# WHAT IS EXPECTED:
Go through the data and say how many lines include the string "select"; return only the figure.

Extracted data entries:
┏━━

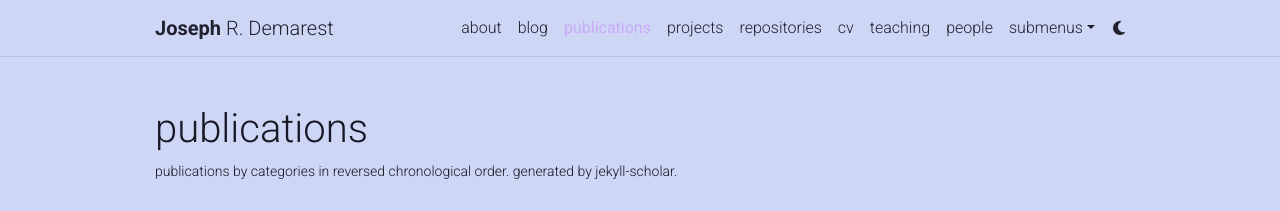
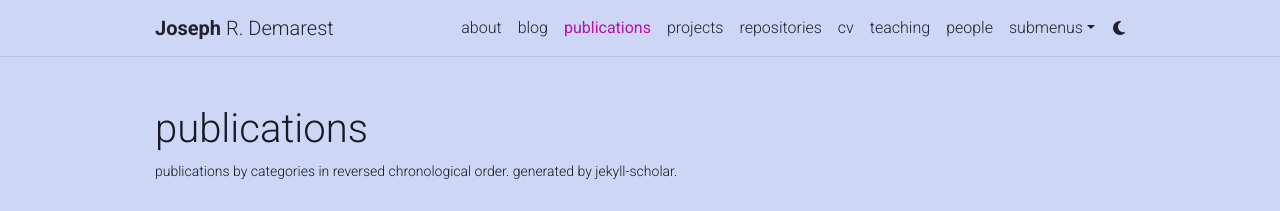
Before and after one commit to JosephDemarest/josephdemarest.github.io, a Jekyll site: the page built from _pages/publications.md, in a window 1280 px wide. Shown: the top 211 px of the page. Built offline with Jekyll 4.4.1, drawn with Linux system fonts in a browser that asks for light colours; comment, search, counter and statistics services are not loaded; a style sheet for code colours, icons or effects is not loaded; grey boxes are pictures that could not be loaded.

Commit message:
update colors

```diff
--- a/_sass/_variables.scss
+++ b/_sass/_variables.scss
@@ -1,21 +1,26 @@
-// Catppuccin Mocha (Dark Theme)
-$red-color:           #F28FAD; // rosewater
+/*******************************************************************************
+ * Variables used throughout the theme.
+ * To adjust anything, simply edit the variables below and rebuild the theme.
+ ******************************************************************************/
+
+// Colors
+$red-color:           #FF3636 !default;
 $red-color-dark:      #E06C75; // flamingo
 $orange-color:        #FAB387; // peach
-$blue-color:          #96CDFB; // sky
+$blue-color:          #0076df !default;
 $blue-color-dark:     #74C7EC; // sapphire
-$cyan-color:          #89B4FA; // blue
+$cyan-color:          #2698BA !default;
 $light-cyan-color:    lighten($cyan-color, 25%);
-$green-color:         #ABE9B3; // green
-$green-color-lime:    #B5E8E0; // teal
+$green-color:         #00ab37 !default;
+$green-color-lime:    #B7D12A !default;
 $green-color-dark:    #B8E1DD; // aqua
-$green-color-light:   #313244; // dark background (base)
-$green-color-bright:  #A6E3A1; // mint
-$purple-color:        #CAA9FA; // lavender
+$green-color-light:   #ddffdd !default;
+$green-color-bright:  #11D68B !default;
+$purple-color:        #B509AC !default;
 $light-purple-color:  lighten($purple-color, 25%);
-$pink-color:          #F5C2E7; // mauve
-$pink-color-light:    #313244; // dark background (base)
-$yellow-color:        #FAE3B0; // yellow
+$pink-color:          #f92080 !default;
+$pink-color-light:    #ffdddd !default;
+$yellow-color:        #efcc00 !default;
 
 $grey-color:          #4C4F69; // text muted
 $grey-color-light:    lighten($grey-color, 40%);
@@ -25,10 +30,10 @@
 $white-color:         #CDD6F4; // text
 $black-color:         #181825; // crust
 
-// Catppuccin Latte (Light Theme)
-// Reuse colors but adjust for lighter theme
-$code-bg-color-light: rgba($grey-900, 0.05);
-$code-bg-color-dark:  #D9E0EE; // overlay2
+// Theme colors
+
+$code-bg-color-light:     rgba($purple-color, 0.05);
+$code-bg-color-dark:      #2c3237 !default;
 
 // Font awesome location
 $fa-font-path: "../webfonts";
```
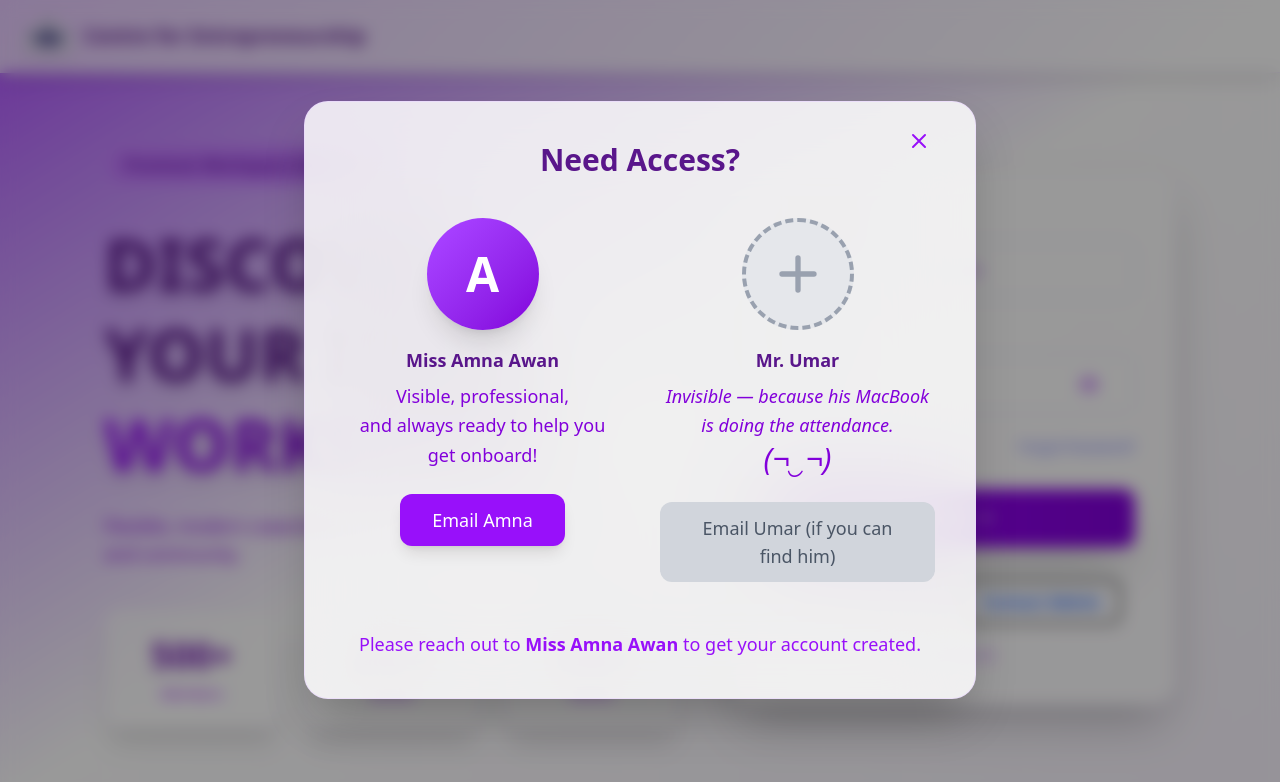
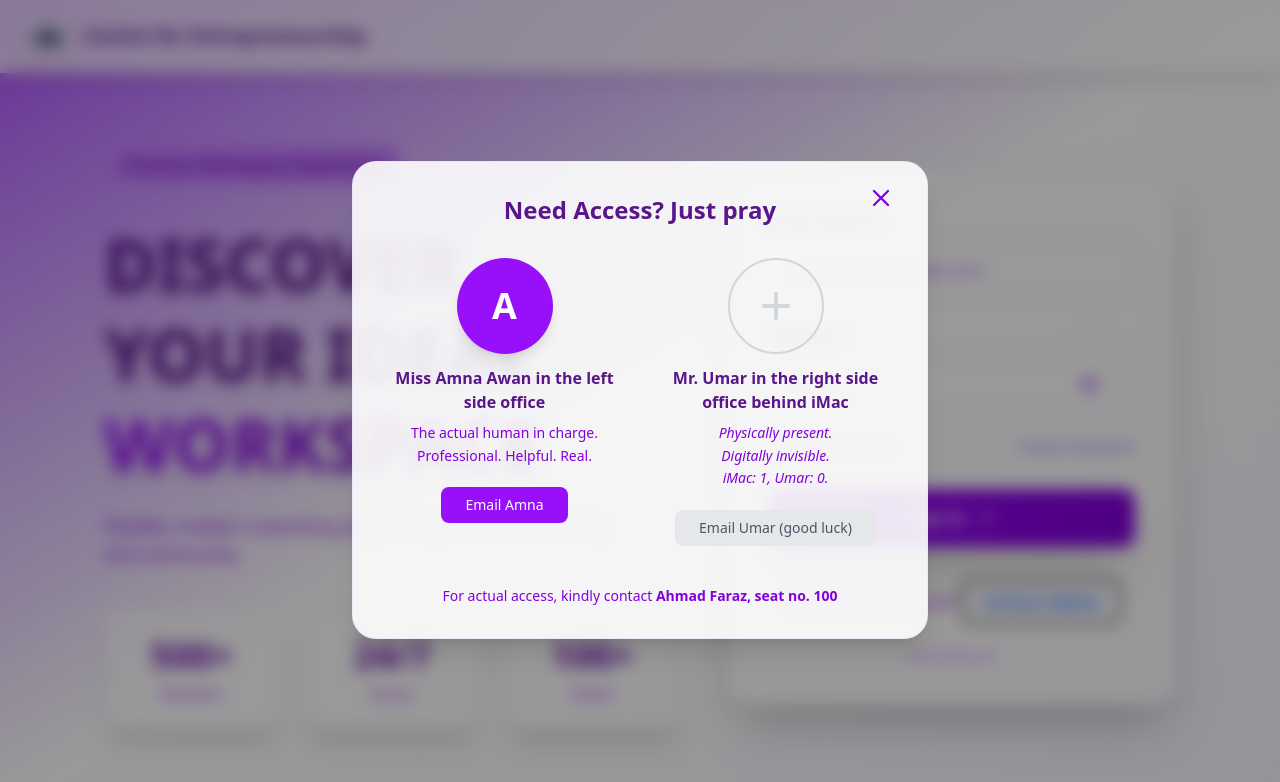
Before and after one commit to ahmadksr123/LCE-frontend, a React (Vite) app: page /login in a window 1280 px wide. Both pictures are taken after a click on the button "Contact Admin". Shown: the top 782 px of the page. Built offline with nearby package versions, Linux system fonts and the light colour scheme.

Commit message:
login page issue resolveed

```diff
--- a/src/pages/Login.jsx
+++ b/src/pages/Login.jsx
@@ -269,79 +269,86 @@ export default function Login({ onLogin }) {
         </div>
       </div>
 
-      {/* ====================== CONTACT ADMIN MODAL ====================== */}
+      {/* ===================== CONTACT ADMIN MODAL ===================== */}
 {showContactModal && (
   <div className="fixed inset-0 z-50 flex items-center justify-center p-4 animate-fadeIn">
+
     {/* Backdrop */}
     <div
       className="absolute inset-0 bg-black/40 backdrop-blur-sm"
       onClick={() => setShowContactModal(false)}
     />
 
-          {/* Modal Card */}
-          <div className="relative max-w-2xl w-full backdrop-blur-2xl bg-white/85 border border-purple-200/60 rounded-3xl shadow-2xl p-10 animate-slideUp">
-            {/* Close X */}
+    {/* Modal */}
+    <div className="relative w-full max-w-xl bg-white/90 border border-purple-200/40 rounded-3xl shadow-xl p-8 animate-slideUp">
+
+      {/* Close Button */}
       <button
         onClick={() => setShowContactModal(false)}
-              className="absolute bg-transparent top-4 right-4 text-purple-600 hover:text-purple-800 transition"
+        className="absolute bg-transparent top-3 right-3 text-purple-700 hover:text-purple-900 transition"
       >
-              <svg className="w-8 h-8" fill="none" stroke="currentColor" viewBox="0 24 24">
-                <path strokeLinecap="round" strokeLinejoin="round" strokeWidth={2} d="M6 18L18 6M6 6l12 12" />
+        <svg className="w-7 h-7" fill="none" stroke="currentColor" viewBox="0 0 24 24">
+          <path strokeLinecap="round" strokeLinejoin="round" strokeWidth={2} d="M6 18L18 6M6 6l12 12"/>
         </svg>
       </button>
 
-            <h3 className="text-3xl font-bold text-purple-900 text-center mb-10">
-              Need Access?
+      <h3 className="text-2xl font-bold text-purple-900 text-center mb-8">
+        Need Access? Just pray
       </h3>
 
-            <div className="grid md:grid-cols-2 gap-10 text-lg">
-              {/* Left: Miss Amna Awan */}
+      <div className="grid grid-cols-1 sm:grid-cols-2 gap-8">
+
+        {/* Amna */}
         <div className="flex flex-col items-center text-center">
-                <div className="w-28 h-28 bg-gradient-to-br from-purple-500 to-purple-700 rounded-full flex items-center justify-center text-white text-5xl font-bold shadow-xl mb-4">
+          <div className="w-24 h-24 bg-purple-600 rounded-full text-white flex items-center justify-center text-4xl font-bold shadow-lg mb-3">
             A
           </div>
-                <p className="font-semibold text-purple-900">Miss Amna Awan</p>
-                <p className="text-purple-700 mt-2 leading-relaxed">
-                  Visible, professional,
-                  <br />
-                  and always ready to help you get onboard!
+          <p className="font-semibold text-purple-900">Miss Amna Awan in the left side office</p>
+
+          <p className="text-purple-700 text-sm mt-2 leading-relaxed">
+            The actual human in charge.
+            <br />Professional. Helpful. Real.
           </p>
+
           <a
             href="mailto:amna.awan@lums.edu.pk"
-                  className="mt-6 inline-block px-8 py-3 bg-purple-600 text-white font-medium rounded-xl hover:bg-purple-700 transition shadow-lg"
+            className="mt-5 px-6 py-2 bg-purple-600 text-white text-sm rounded-lg hover:bg-purple-700 transition"
           >
             Email Amna
           </a>
         </div>
 
-              {/* Right: Mr. Umar */}
+        {/* Umar */}
         <div className="flex flex-col items-center text-center">
-                <div className="w-28 h-28 bg-gray-200 border-4 border-dashed border-gray-400 rounded-full flex items-center justify-center mb-4">
-                  <svg className="w-16 h-16 text-gray-400" fill="none" stroke="currentColor" viewBox="0 0 24 24">
-                    <path strokeLinecap="round" strokeLinejoin="round" strokeWidth={2} d="M12 6v6m0 0v6m0-6h6m-6 0H6" />
+          <div className="w-24 h-24 rounded-full border-2 border-gray-300 flex items-center justify-center mb-3">
+            <svg className="w-12 h-12 text-gray-300" fill="none" stroke="currentColor" viewBox="0 0 24 24">
+              <path strokeLinecap="round" strokeLinejoin="round" strokeWidth={2} d="M12 6v6m0 0v6m0-6h6m-6 0H6"/>
             </svg>
           </div>
-                <p className="font-semibold text-purple-900">Mr. Umar</p>
-                <p className="text-purple-700 mt-2 leading-relaxed italic">
-                  Invisible — because his MacBook
-                  <br />
-                  is doing the attendance.
-                  <br />
-                  <span className="text-3xl">(¬‿¬)</span>
+
+          <p className="font-semibold text-purple-900">Mr. Umar in the right side office behind iMac</p>
+
+          <p className="text-purple-700 text-sm mt-2 leading-relaxed italic">
+            Physically present.
+            <br />Digitally invisible.
+            <br />iMac: 1, Umar: 0.
           </p>
-                <span className="mt-6 px-8 py-3 bg-gray-300 text-gray-600 font-medium rounded-xl cursor-not-allowed inline-block">
-                  Email Umar (if you can find him)
+
+          <span className="mt-5 px-6 py-2 bg-gray-200 text-gray-600 text-sm rounded-lg cursor-not-allowed">
+            Email Umar (good luck)
           </span>
         </div>
       </div>
 
-            <div className="text-center mt-12 text-purple-600 font-medium text-lg">
-              Please reach out to <strong>Miss Amna Awan</strong> to get your account created.
+      <div className="text-center mt-10 text-purple-700 text-sm font-medium">
+        For actual access, kindly contact <strong>Ahmad Faraz, seat no. 100</strong>
       </div>
+
     </div>
   </div>
 )}
 
+
     </div>
   );
 }
```
Lines whose indentation alone changed are shown as unchanged.
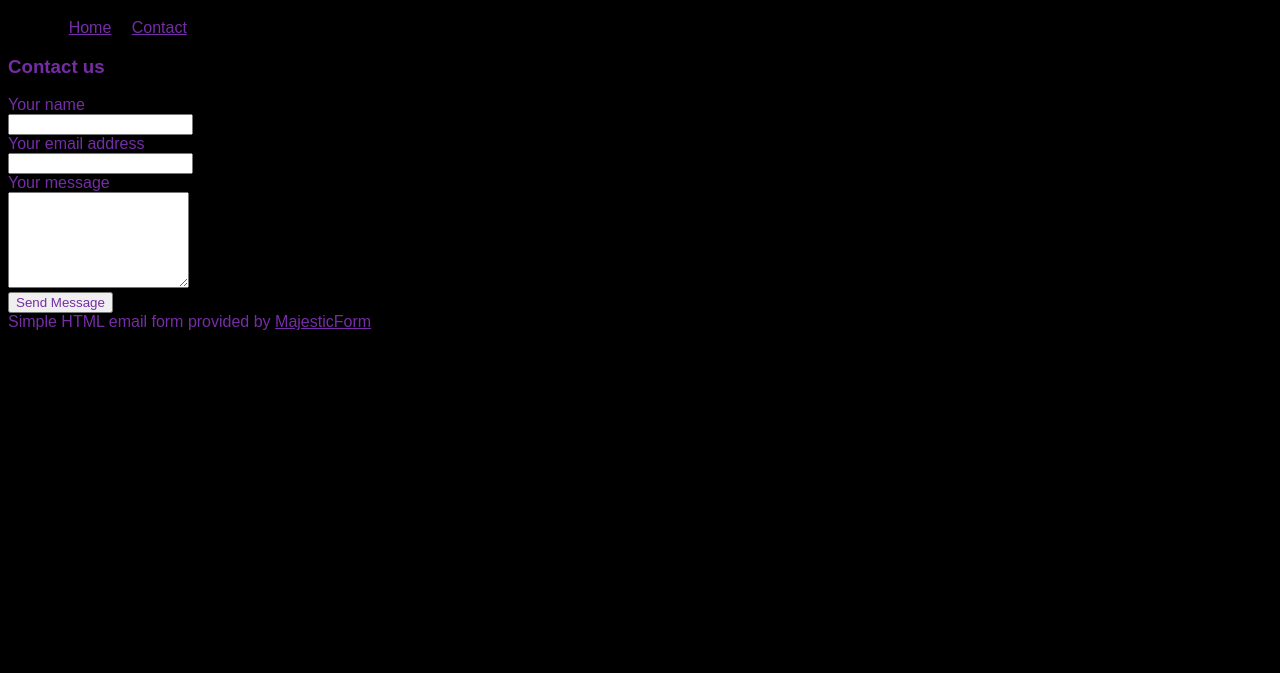
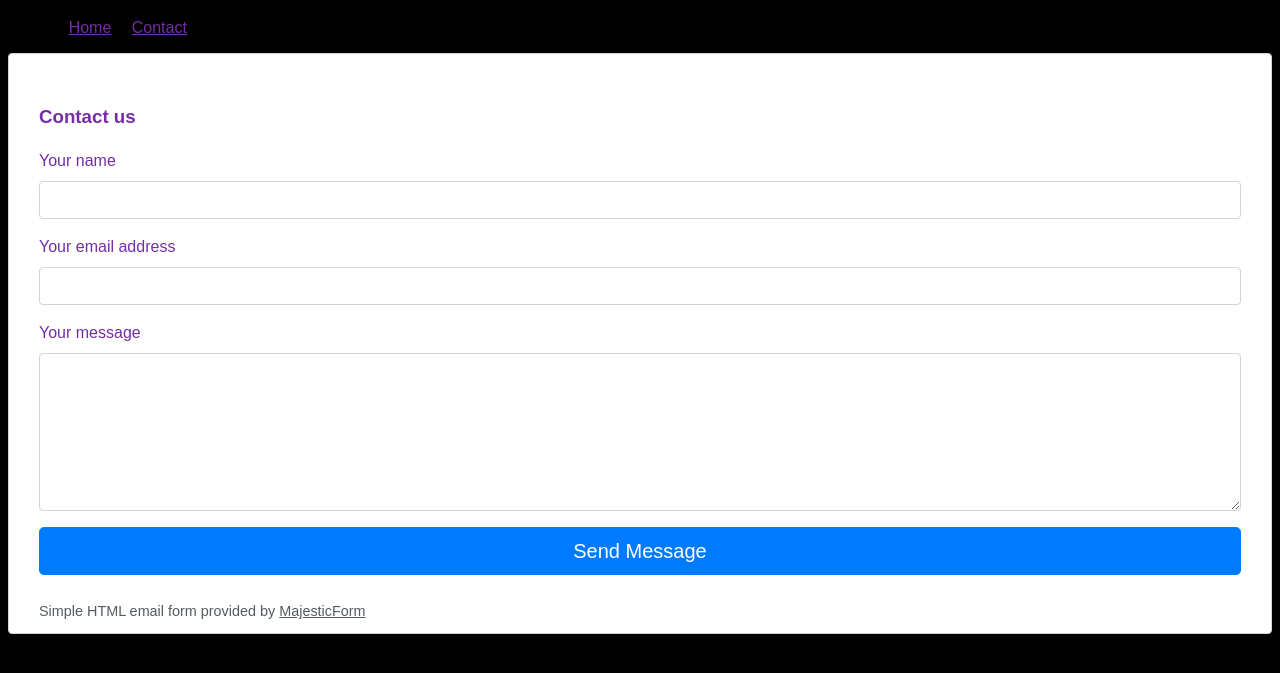
Before and after one commit to SHR82745/SHR82745.github.io, a plain HTML site: page contact.html in a window 1280 px wide. Shown: the part 61-734 px from the top of the page. Drawn offline with Linux system fonts and the light colour scheme.

Commit message:
Add files via upload

```diff
--- a/CSS/my-styles.css
+++ b/CSS/my-styles.css
@@ -23,3 +23,164 @@ html{
         display: inline;
 		padding: 0.5em;
         color: #DCA7F2;}
+/* CONTACT PAGE */
+#fcf-form {
+    display:block;
+}
+
+.fcf-body {
+    margin: 0;
+    font-family: -apple-system, Arial, sans-serif;
+    font-size: 1rem;
+    font-weight: 400;
+    line-height: 1.5;
+    color: #212529;
+    text-align: left;
+    background-color: #fff;
+    padding: 30px;
+    padding-bottom: 10px;
+    border: 1px solid #ced4da;
+    border-radius: 0.25rem;
+    max-width: 100%;
+}
+
+.fcf-form-group {
+    margin-bottom: 1rem;
+}
+
+.fcf-input-group {
+    position: relative;
+    display: -ms-flexbox;
+    display: flex;
+    -ms-flex-wrap: wrap;
+    flex-wrap: wrap;
+    -ms-flex-align: stretch;
+    align-items: stretch;
+    width: 100%;
+}
+
+.fcf-form-control {
+    display: block;
+    width: 100%;
+    height: calc(1.5em + 0.75rem + 2px);
+    padding: 0.375rem 0.75rem;
+    font-size: 1rem;
+    font-weight: 400;
+    line-height: 1.5;
+    color: #495057;
+    background-color: #fff;
+    background-clip: padding-box;
+    border: 1px solid #ced4da;
+    outline: none;
+    border-radius: 0.25rem;
+    transition: border-color 0.15s ease-in-out, box-shadow 0.15s ease-in-out;
+}
+
+.fcf-form-control:focus {
+    border: 1px solid #313131;
+}
+
+select.fcf-form-control[size], select.fcf-form-control[multiple] {
+    height: auto;
+}
+
+textarea.fcf-form-control {
+    font-family: -apple-system, Arial, sans-serif;
+    height: auto;
+}
+
+label.fcf-label {
+    display: inline-block;
+    margin-bottom: 0.5rem;
+}
+
+.fcf-credit {
+    padding-top: 10px;
+    font-size: 0.9rem;
+    color: #545b62;
+}
+
+.fcf-credit a {
+    color: #545b62;
+    text-decoration: underline;
+}
+
+.fcf-credit a:hover {
+    color: #0056b3;
+    text-decoration: underline;
+}
+
+.fcf-btn {
+    display: inline-block;
+    font-weight: 400;
+    color: #212529;
+    text-align: center;
+    vertical-align: middle;
+    cursor: pointer;
+    -webkit-user-select: none;
+    -moz-user-select: none;
+    -ms-user-select: none;
+    user-select: none;
+    background-color: transparent;
+    border: 1px solid transparent;
+    padding: 0.375rem 0.75rem;
+    font-size: 1rem;
+    line-height: 1.5;
+    border-radius: 0.25rem;
+    transition: color 0.15s ease-in-out, background-color 0.15s ease-in-out, border-color 0.15s ease-in-out, box-shadow 0.15s ease-in-out;
+}
+
+@media (prefers-reduced-motion: reduce) {
+    .fcf-btn {
+        transition: none;
+    }
+}
+
+.fcf-btn:hover {
+    color: #212529;
+    text-decoration: none;
+}
+
+.fcf-btn:focus, .fcf-btn.focus {
+    outline: 0;
+    box-shadow: 0 0 0 0.2rem rgba(0, 123, 255, 0.25);
+}
+
+.fcf-btn-primary {
+    color: #fff;
+    background-color: #007bff;
+    border-color: #007bff;
+}
+
+.fcf-btn-primary:hover {
+    color: #fff;
+    background-color: #0069d9;
+    border-color: #0062cc;
+}
+
+.fcf-btn-primary:focus, .fcf-btn-primary.focus {
+    color: #fff;
+    background-color: #0069d9;
+    border-color: #0062cc;
+    box-shadow: 0 0 0 0.2rem rgba(38, 143, 255, 0.5);
+}
+
+.fcf-btn-lg, .fcf-btn-group-lg>.fcf-btn {
+    padding: 0.5rem 1rem;
+    font-size: 1.25rem;
+    line-height: 1.5;
+    border-radius: 0.3rem;
+}
+
+.fcf-btn-block {
+    display: block;
+    width: 100%;
+}
+
+.fcf-btn-block+.fcf-btn-block {
+    margin-top: 0.5rem;
+}
+
+input[type="submit"].fcf-btn-block, input[type="reset"].fcf-btn-block, input[type="button"].fcf-btn-block {
+    width: 100%;
+}
```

┗━━

# SOLUTION TO THIS EXERCISE:
5